The clash happened around 12nm off the Normandy coast, near the Bay of Seine. UK boats are legally entitled to fish in the area, but French fishermen accuse the British of depleting shellfish stocks.
The UK fishermen are now demanding government protection
About 40 French boats gathered overnight on Monday with the intention of stopping the UK boats from fishing, according to Normandy fishing chief Dimitri Rogoff, noting that “apparently there was stone-throwing, but no injuries.”
“For the Brits, it’s an open bar – they fish when they want, where they want, and as much as they want,” Mr Rogoff said.
UK boats can gather scallops year-round, but French law restricts the scallop fishing season to between October 1st and May 15th.
Some boats were damaged in the skirmish, with three suffering holes, TV footage showed. The UK crews claimed that they were surrounded and had rocks and metal shackles thrown at their boats.
A video published by French media appears to show Scottish scallop dredger Honeybourne III (IMO 8211796) colliding with nearby vessels.
The British couldn’t match the local armada for numbers. With about five boats to 35 French vessels, they were ultimately chased away.
Two British boats, 19mx5m Golden Promise (MMSI 234829000) and 10mx4m Joanna C (MMSI 235005283), returned to Brixham harbour with damaged windows.
Rogoff said that France did not want to stop the British from fishing, but they wanted a level playing field on when they were allowed so to do. “Scallops are a flagship product for Normandy, a primary resource and a highly sensitive issue”, said Rogoff.

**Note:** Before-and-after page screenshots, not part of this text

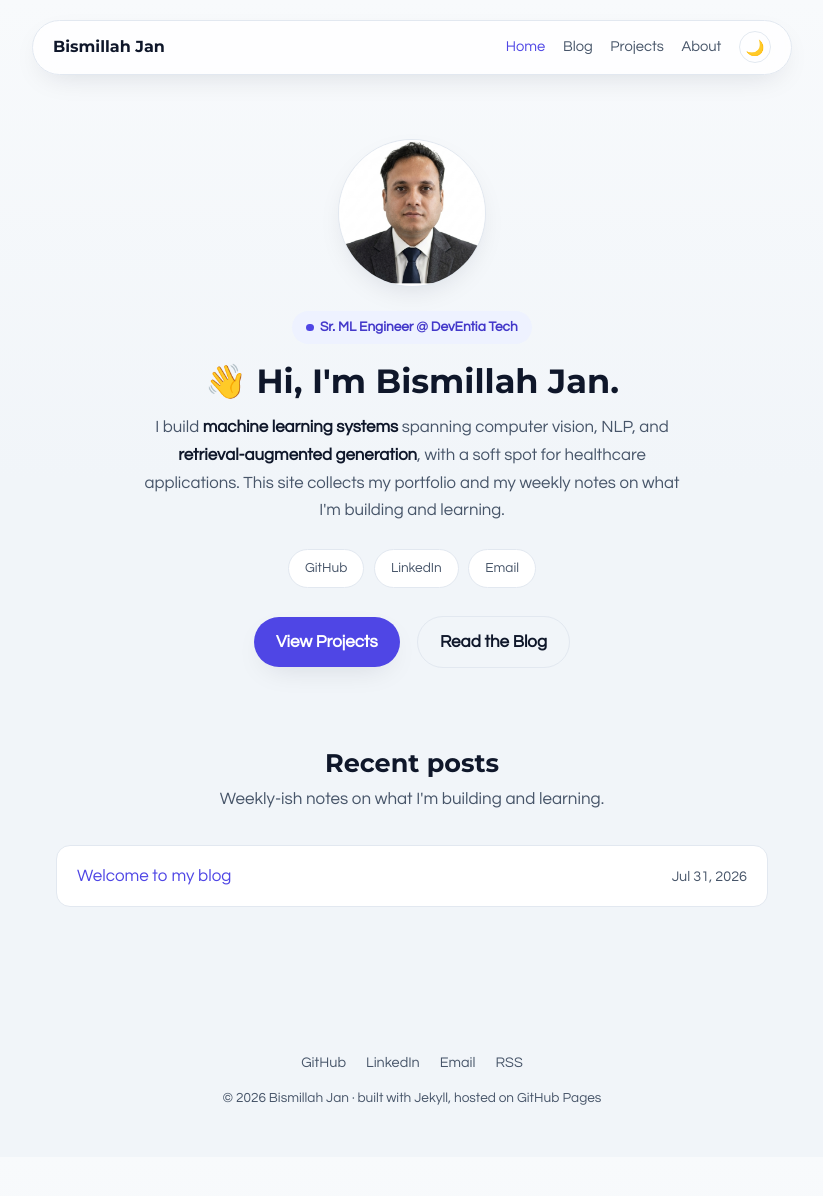
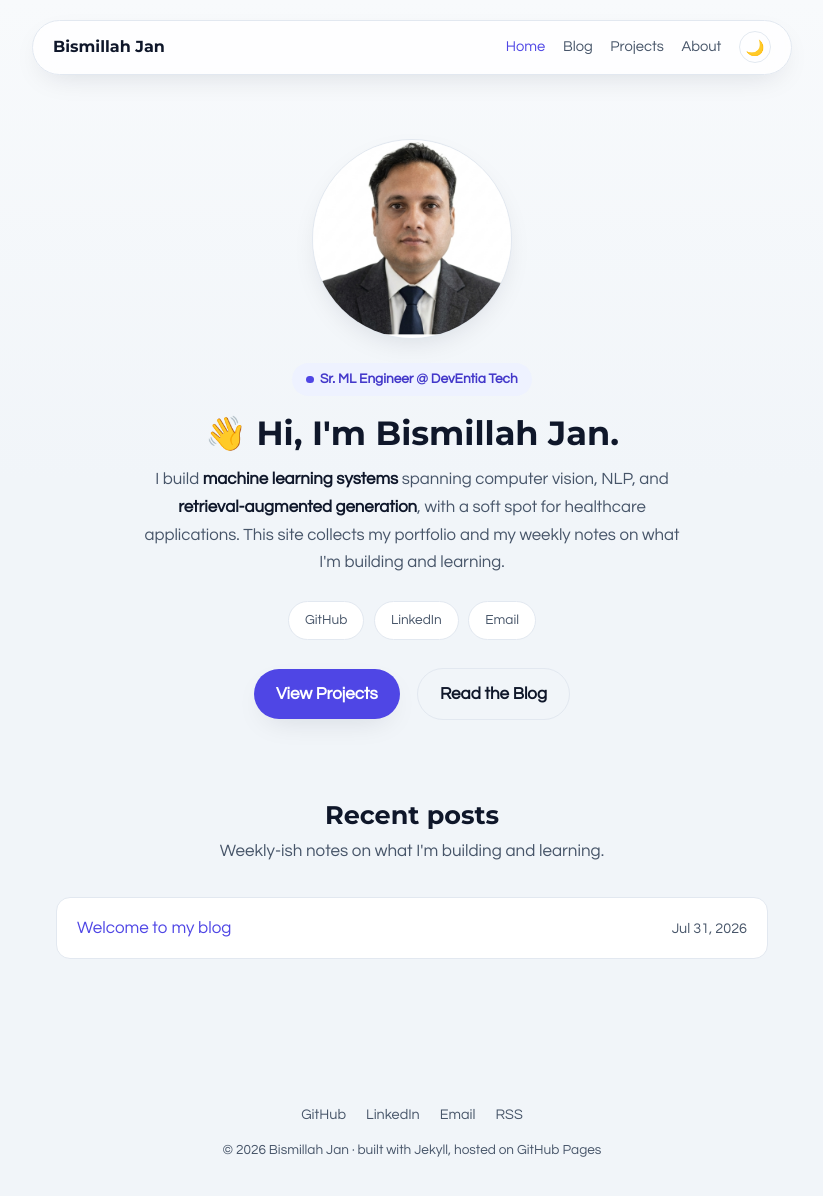
Before and after one commit to Bismillah-Jan/bismillah-jan.github.io, a Jekyll site: the page built from index.html, in a window 1280 px wide and 1209 px high. Shown: the top 1196 px of the window, without its empty margins (228-1051 px from the left). Built offline with Jekyll 4.4.1, drawn with Linux system fonts in a browser that asks for light colours.

Commit message:
Increase hero avatar size to 200px

```diff
--- a/assets/css/style.scss
+++ b/assets/css/style.scss
@@ -175,8 +175,8 @@ main.wrap {
   margin: 0 auto 1.25rem;
 }
 .avatar-hero {
-  width: 148px;
-  height: 148px;
+  width: 200px;
+  height: 200px;
   margin: 0 auto 1.5rem;
 }
 
```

Mike Park, chief executive of the Scottish White Fish Producers Association, called the clashing incident as “clear piracy”, and said that the Scottish boat, was “fully entitled to be there. UK vessels can enter that French zone, it’s not illegal. The Peterhead vessel is going about its business. The French vessels are probably attacking it.”
The UK National Federation of Fishermen’s Organisations appealed for calm, noting that some boats had been filmed manoeuvring dangerously.
Also citing the law as it currently stands, CEO Barrie Deas said that “we have raised the matter with the British government and asked for protection for our vessels, which are fishing legitimately”, adding that “the deeper issues behind the clashes should be settled by talking around the table, not on the high seas where people could be hurt.”
1983-built, UK-flagged, 215 gt Honeybourne III is owned and managed by Macduff Shellfish Scotland Ltd of Peterhead, UK. It is entered with Shipowners’ P&I Club on behalf of Macduff Shellfish Scotland Ltd.